Problem = Look through the data below and, wherever a line carries the word "browser", please copy that line.

▼

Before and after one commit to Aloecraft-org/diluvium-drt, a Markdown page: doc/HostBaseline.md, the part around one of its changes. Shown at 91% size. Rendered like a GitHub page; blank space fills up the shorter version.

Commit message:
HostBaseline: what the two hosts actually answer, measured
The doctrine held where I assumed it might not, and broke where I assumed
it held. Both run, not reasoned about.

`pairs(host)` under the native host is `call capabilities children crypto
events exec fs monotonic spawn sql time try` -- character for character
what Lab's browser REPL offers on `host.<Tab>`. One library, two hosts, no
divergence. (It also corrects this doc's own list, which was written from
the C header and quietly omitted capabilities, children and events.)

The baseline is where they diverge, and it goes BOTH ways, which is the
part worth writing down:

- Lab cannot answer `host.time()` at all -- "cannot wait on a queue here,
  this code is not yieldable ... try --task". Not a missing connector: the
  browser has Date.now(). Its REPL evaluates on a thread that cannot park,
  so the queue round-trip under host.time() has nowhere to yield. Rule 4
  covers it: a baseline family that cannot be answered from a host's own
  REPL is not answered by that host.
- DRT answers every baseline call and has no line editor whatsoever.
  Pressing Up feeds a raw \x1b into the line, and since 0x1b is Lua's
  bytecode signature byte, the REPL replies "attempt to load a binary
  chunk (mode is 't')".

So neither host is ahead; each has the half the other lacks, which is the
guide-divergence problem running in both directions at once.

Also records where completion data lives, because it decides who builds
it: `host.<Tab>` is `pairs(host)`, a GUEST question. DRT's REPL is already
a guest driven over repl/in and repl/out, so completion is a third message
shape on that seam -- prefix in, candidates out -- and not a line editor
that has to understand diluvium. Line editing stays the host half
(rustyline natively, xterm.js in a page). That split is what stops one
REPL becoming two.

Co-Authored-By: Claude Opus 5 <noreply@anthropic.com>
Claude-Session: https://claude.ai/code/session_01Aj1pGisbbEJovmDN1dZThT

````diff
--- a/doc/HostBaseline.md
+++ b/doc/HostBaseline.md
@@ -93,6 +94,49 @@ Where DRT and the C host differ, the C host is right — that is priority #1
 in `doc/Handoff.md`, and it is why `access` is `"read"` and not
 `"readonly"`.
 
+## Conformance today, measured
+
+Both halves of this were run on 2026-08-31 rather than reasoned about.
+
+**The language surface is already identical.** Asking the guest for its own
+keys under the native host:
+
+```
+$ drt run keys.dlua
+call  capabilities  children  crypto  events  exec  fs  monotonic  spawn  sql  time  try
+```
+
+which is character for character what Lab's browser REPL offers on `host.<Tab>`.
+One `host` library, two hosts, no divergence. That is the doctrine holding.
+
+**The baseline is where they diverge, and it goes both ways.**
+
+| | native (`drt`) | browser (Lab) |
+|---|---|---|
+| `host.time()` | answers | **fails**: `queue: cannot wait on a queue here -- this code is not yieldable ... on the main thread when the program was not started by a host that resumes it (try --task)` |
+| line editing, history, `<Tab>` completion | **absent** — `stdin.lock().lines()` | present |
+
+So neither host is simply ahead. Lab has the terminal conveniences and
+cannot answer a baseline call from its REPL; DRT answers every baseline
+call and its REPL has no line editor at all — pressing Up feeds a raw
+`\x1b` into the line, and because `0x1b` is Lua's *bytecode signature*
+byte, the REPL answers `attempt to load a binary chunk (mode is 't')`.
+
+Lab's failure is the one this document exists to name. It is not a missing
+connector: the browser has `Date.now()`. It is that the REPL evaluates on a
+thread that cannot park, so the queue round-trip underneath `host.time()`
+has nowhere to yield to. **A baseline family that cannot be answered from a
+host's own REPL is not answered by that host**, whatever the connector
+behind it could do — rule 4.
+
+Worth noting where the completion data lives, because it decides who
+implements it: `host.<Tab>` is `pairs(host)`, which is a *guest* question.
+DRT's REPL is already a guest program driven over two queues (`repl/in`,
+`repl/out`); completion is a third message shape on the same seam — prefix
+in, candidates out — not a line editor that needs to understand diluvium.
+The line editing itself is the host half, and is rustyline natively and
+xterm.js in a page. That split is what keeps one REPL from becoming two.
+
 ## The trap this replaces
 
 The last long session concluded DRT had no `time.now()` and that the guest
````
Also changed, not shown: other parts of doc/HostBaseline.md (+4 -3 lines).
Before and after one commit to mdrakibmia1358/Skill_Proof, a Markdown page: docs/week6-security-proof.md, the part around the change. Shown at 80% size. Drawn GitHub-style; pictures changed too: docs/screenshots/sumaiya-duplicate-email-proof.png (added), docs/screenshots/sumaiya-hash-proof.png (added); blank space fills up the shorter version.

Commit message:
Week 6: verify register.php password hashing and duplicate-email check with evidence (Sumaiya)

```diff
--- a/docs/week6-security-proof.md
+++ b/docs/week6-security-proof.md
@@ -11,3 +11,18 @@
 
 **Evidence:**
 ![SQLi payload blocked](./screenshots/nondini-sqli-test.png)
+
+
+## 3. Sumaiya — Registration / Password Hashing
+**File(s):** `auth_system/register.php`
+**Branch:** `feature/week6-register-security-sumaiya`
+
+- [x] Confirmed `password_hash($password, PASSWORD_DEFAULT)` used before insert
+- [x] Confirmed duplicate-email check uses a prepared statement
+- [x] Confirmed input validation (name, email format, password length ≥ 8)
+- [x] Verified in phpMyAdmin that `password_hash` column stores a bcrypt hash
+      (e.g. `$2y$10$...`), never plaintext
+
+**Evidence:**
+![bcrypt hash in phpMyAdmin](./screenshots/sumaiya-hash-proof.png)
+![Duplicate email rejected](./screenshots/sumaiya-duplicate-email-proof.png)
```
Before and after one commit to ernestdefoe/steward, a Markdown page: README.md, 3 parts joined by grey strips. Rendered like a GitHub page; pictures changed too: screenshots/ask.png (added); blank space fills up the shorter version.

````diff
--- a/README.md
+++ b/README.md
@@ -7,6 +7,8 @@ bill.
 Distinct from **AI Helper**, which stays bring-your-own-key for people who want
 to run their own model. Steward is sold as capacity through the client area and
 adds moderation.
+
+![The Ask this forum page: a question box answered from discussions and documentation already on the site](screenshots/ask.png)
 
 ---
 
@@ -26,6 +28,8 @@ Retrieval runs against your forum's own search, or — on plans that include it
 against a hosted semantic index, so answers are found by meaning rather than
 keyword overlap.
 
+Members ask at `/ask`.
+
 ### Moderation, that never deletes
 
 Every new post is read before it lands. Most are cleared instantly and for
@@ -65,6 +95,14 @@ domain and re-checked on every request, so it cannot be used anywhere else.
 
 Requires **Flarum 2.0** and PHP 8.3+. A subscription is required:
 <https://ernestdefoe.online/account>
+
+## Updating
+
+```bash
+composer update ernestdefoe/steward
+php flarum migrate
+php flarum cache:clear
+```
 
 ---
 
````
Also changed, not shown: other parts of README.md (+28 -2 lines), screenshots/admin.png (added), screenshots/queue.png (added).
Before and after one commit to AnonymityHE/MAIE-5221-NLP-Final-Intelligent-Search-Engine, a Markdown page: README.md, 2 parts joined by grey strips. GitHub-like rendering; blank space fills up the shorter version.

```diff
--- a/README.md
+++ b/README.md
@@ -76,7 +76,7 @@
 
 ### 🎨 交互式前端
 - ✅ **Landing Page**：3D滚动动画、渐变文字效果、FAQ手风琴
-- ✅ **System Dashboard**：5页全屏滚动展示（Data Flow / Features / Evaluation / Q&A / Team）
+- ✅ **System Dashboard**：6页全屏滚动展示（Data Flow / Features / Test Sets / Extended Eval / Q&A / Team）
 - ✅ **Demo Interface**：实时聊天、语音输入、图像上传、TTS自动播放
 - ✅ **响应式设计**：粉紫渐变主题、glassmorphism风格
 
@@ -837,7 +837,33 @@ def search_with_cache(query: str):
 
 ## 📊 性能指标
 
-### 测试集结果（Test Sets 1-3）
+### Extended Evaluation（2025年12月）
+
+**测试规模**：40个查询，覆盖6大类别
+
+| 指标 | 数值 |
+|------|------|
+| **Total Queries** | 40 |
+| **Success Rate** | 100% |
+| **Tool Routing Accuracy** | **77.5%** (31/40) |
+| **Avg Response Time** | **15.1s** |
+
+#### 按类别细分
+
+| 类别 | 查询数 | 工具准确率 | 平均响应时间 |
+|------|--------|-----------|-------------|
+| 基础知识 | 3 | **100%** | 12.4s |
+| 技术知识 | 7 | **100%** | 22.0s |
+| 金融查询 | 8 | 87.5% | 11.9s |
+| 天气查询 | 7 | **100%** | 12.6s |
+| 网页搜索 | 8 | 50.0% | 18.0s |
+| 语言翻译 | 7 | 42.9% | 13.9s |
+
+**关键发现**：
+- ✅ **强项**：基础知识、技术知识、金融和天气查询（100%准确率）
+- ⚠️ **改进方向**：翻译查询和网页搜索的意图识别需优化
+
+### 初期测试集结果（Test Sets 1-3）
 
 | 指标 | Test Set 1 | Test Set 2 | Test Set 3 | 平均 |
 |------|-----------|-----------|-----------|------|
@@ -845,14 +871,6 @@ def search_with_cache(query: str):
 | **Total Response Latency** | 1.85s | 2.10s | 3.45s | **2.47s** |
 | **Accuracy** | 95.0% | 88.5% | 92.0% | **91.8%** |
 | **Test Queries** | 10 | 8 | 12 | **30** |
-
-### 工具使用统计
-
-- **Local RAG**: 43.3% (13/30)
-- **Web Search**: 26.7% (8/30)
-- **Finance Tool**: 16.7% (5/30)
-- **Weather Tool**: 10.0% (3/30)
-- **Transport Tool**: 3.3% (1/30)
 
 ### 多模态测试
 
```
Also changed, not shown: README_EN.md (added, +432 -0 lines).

▲

Solution to this exercise =
what Lab's browser REPL offers on `host.<Tab>`. One library, two hosts, no
  browser has Date.now(). Its REPL evaluates on a thread that cannot park,
+which is character for character what Lab's browser REPL offers on `host.<Tab>`.
+| | native (`drt`) | browser (Lab) |
+connector: the browser has `Date.now()`. It is that the REPL evaluates on a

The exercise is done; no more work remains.